Having a learning disability has made school hard and challenging for me. As a kid, I felt stupid, and that something was wrong with me. I’ve been bullied by both students and teachers because of my challenges with reading and spelling. Through all my years in school, I have had to deal with things like this. I have a fear of handing my assignment over to another student because I don’t want them to see how bad my handwriting and spelling are. I have a fear of being called to read something out loud in class and not being able to read a word right and embarrassing myself. Ultimately I am worried that others will think there is something wrong with me and that I am broken, stupid, a failure. Fast forward to today, near the end of the first semester of my first year in college, and just when I thought things like this were past me, it comes right back up. My professor projected a picture of a note someone had written about the schools’ honor code. The whole class and professor who disagreed with their opinion pointed out the poor spelling and lousy handwriting and connected it to their “lack” of intelligence. I sat there and felt like the dumbest person in the room because my handwriting and spelling is much worse than that of the person they were all attacking with their harsh words. Now I do not think for the most part that these are mean people and that they are trying to make me and others feel bad about our disabilities I think they are uneducated on the matter and students with disabilities are not prepared or equipped with the right tools to handle these situations and be open and honest with their struggles.

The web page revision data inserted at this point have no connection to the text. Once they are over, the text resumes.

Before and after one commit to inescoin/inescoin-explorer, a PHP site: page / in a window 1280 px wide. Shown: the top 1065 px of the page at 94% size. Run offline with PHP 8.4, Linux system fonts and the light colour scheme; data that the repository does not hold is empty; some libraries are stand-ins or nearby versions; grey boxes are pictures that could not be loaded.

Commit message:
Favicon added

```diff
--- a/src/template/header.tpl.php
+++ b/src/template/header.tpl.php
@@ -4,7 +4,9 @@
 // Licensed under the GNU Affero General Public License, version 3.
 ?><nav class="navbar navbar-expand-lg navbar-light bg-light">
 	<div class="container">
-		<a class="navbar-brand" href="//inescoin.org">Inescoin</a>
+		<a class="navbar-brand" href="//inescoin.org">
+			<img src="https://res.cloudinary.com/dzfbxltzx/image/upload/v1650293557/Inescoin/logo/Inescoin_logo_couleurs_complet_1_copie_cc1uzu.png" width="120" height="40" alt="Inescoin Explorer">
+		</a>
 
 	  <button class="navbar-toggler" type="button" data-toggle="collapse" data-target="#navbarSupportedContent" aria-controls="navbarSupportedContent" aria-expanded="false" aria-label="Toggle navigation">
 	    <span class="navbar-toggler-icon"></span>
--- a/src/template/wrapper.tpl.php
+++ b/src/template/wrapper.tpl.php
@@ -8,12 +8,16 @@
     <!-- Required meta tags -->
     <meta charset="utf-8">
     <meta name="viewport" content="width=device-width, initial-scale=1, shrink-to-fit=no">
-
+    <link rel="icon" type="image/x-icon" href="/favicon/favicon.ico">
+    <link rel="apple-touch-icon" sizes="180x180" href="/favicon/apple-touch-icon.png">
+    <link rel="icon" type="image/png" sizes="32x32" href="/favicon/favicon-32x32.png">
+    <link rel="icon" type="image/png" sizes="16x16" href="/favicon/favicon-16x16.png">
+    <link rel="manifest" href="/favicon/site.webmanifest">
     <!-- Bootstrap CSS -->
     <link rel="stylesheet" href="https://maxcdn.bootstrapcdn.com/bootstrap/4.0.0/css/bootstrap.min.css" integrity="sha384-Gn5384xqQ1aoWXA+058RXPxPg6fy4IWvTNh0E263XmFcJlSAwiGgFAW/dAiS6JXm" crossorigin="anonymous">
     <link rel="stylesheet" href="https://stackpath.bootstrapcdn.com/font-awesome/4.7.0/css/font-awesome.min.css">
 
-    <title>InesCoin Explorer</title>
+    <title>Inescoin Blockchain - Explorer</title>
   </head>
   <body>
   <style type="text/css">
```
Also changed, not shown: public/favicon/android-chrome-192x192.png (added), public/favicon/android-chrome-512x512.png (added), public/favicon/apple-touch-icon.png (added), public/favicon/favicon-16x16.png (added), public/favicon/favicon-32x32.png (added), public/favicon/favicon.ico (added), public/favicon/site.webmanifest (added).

Like many other students with learning disabilities, I am given accommodations to help me in school. For elementary through high school, this consisted of teachers giving me tests verbally and allowing me to use technology to help with assignments and use audiobooks. I never really used many of these at school, because I didn’t want to stick out. I felt like all the other students would look at me differently. They would think that the accommodations I go